It was still early. By which I mean 830a. By which I mean, the crack of dawn for Madrid.
I dressed by the natural light; scurried down to the Lobby to a waiting taxi. I was off to a conference (the subject of it would bore you to tears, but it’s the sort of thing I get fired up about…remember…”Dramatic Drachmas”). The event was being held at a Spanish law firm’s new headquarters, and their building was Apple Store-like in its use of glass and dark stone. The Madrid sun filled the glass enclosure and turned the cavernous space into a veritable greenhouse.
I was thrilled.
I laid eyes on a friend of mine who gave me a big friendly hug. I am sometimes struck by the nature of hugs. I always joke about not being a touchy person, but when in Spain, do as the Spanish do. There were hugs; kisses; familiar greetings. It was…nice.
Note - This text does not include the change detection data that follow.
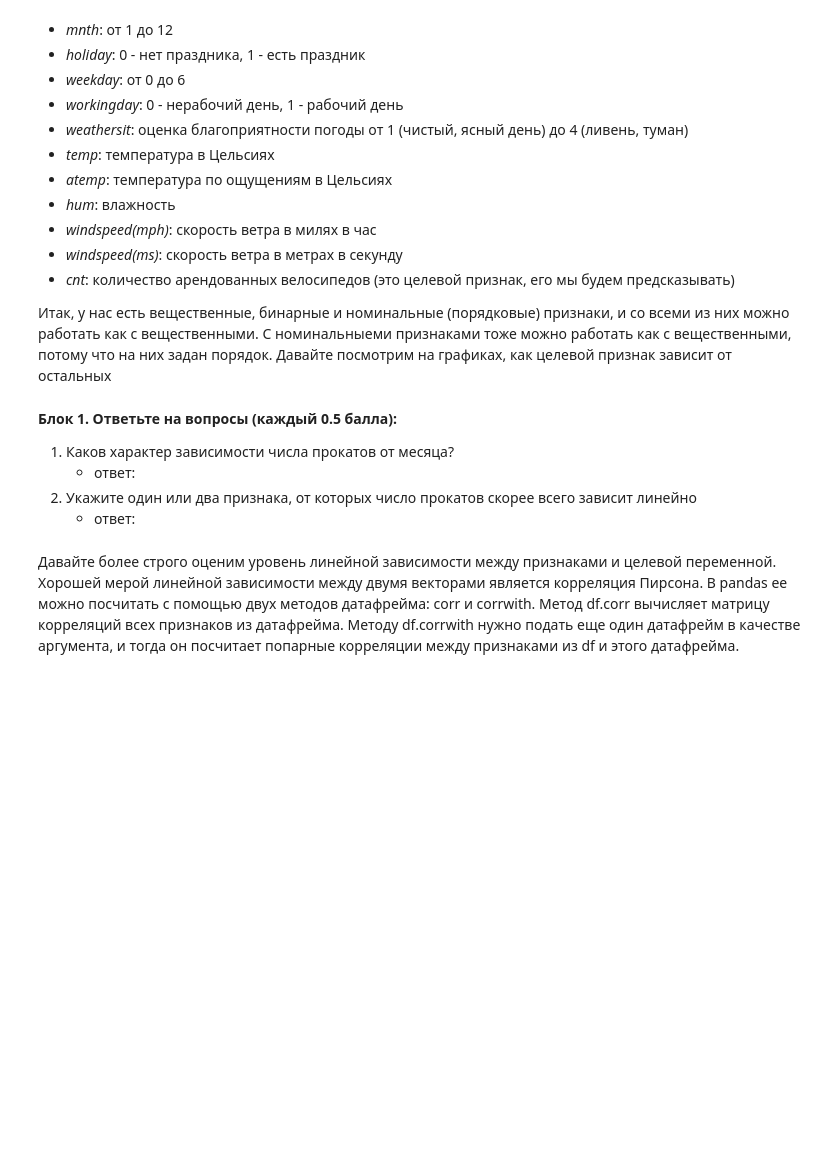
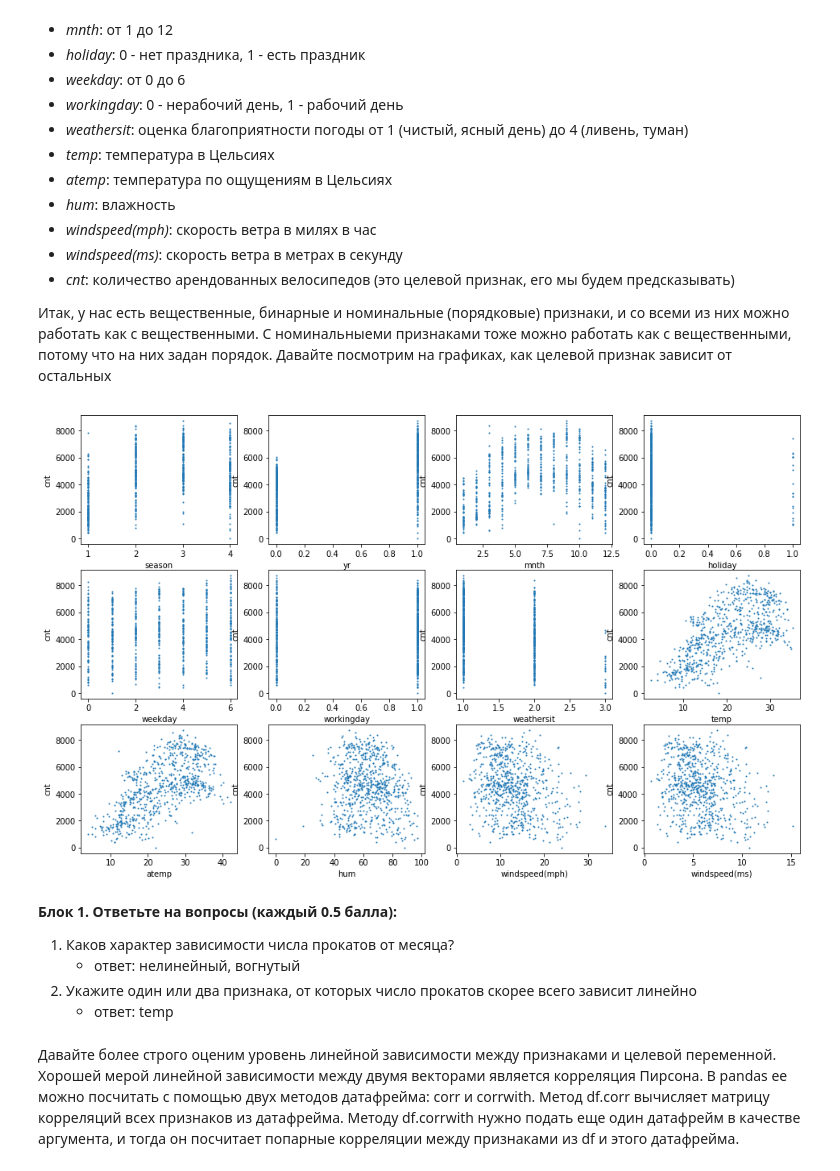
Before and after one commit to dpustovarov/machine-learning-data-analysis, a Jupyter notebook: 2-supervised-learning/week-2/OverfittingTask.ipynb, the cells around one changed output. Saved outputs shown, nothing was run; the diff lists cells and outputs as text; code cells hidden in the pictures; blank space fills up the shorter version.

```diff
--- a/2-supervised-learning/week-2/OverfittingTask.ipynb
+++ b/2-supervised-learning/week-2/OverfittingTask.ipynb
@@ -51,15 +51,17 @@ df.head()
 
 Итак, у нас есть вещественные, бинарные и номинальные (порядковые) признаки, и со всеми из них можно работать как с вещественными. С номинальныеми признаками тоже можно работать как с вещественными, потому что на них задан порядок. Давайте посмотрим на графиках, как целевой признак зависит от остальных
 # %%
-fig, axes = plt.subplots(nrows=3, ncols=4, figsize=(15, 10))
+fig, axes = plt.subplots(nrows=3, ncols=4, figsize=(16, 10))
 for idx, feature in enumerate(df.columns[:-1]):
-    df.plot(feature, "cnt", subplots=True, kind="scatter", ax=axes[idx // 4, idx % 4])
+    df.plot(feature, "cnt", subplots=True, kind="scatter", ax=axes[idx // 4, idx % 4], s=1)
+# %% [output]
+[figure, added]
 # %% [markdown]
 __Блок 1. Ответьте на вопросы (каждый 0.5 балла):__
 1. Каков характер зависимости числа прокатов от месяца?
-   * ответ:
+   * ответ: нелинейный, вогнутый
 1. Укажите один или два признака, от которых число прокатов скорее всего зависит линейно
-   * ответ:
+   * ответ: temp
 # %% [markdown]
 Давайте более строго оценим уровень линейной зависимости между признаками и целевой переменной. Хорошей мерой линейной зависимости между двумя векторами является корреляция Пирсона. В pandas ее можно посчитать с помощью двух методов датафрейма: corr и corrwith. Метод df.corr вычисляет матрицу корреляций всех признаков из датафрейма. Методу df.corrwith нужно подать еще один датафрейм в качестве аргумента, и тогда он посчитает попарные корреляции между признаками из df и этого датафрейма.
 # %%
```
Also changed, not shown: parts of 13 cells of this notebook.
At some point, I got talking to the deputy general counsel of a big American corporation. He was German, married to an American; they were based in Geneva. We talked about my injury; about getting around on crutches; about the nature of the beast of being involuntarily slowed down.
You’ll find the blessing in this, he assured me, And it will be remarkable. Your guardian angel is looking out for you.
It was a funny thing to say, a striking one. (And admittedly, the somewhat spiritual overtones of the comment might have seemed completely out of context if the conference hadn’t been sponsored by our Jesuit law school). The comment resonated especially because my mother always said things like that she felt that my grandparents were with me and my brother all the time. My grandmother had died six years ago last weekend — the same day I’d hurt myself — and she was, in fact, Spanish.
(Her birthday is Friday. She’d have been 99.)
The whole exchange reminded me of a line from a song I used to love, and listened to on repeat during many a transition time in my life. The refrain went:
…And keep me guessing with these blessings in disguise
And I’ll walk with grace my feet and faith my eyes…
These incidents and accidents, where they just ordinary blessings in disguise? Was this grace?
The day and the conference ended and after cocktails with friends, I did some work then had dinner under the stained glass dome of my hotel. It was so beautiful — all of it — Madrid; the people; the food; the crystal, and glass, and the light of day fading in the painted panes of the ceiling above me.
It struck me, then, that there were angels dining somewhere, just maybe not at The Ritz. Though ironically, I’d swapped my hotel reservation from Hotel Ritz in Madrid to the Palace just the day before. Maybe I was walking away from fate — but maybe, unbeknownst to me — broken, human, humbled, I was slowly limping right into it.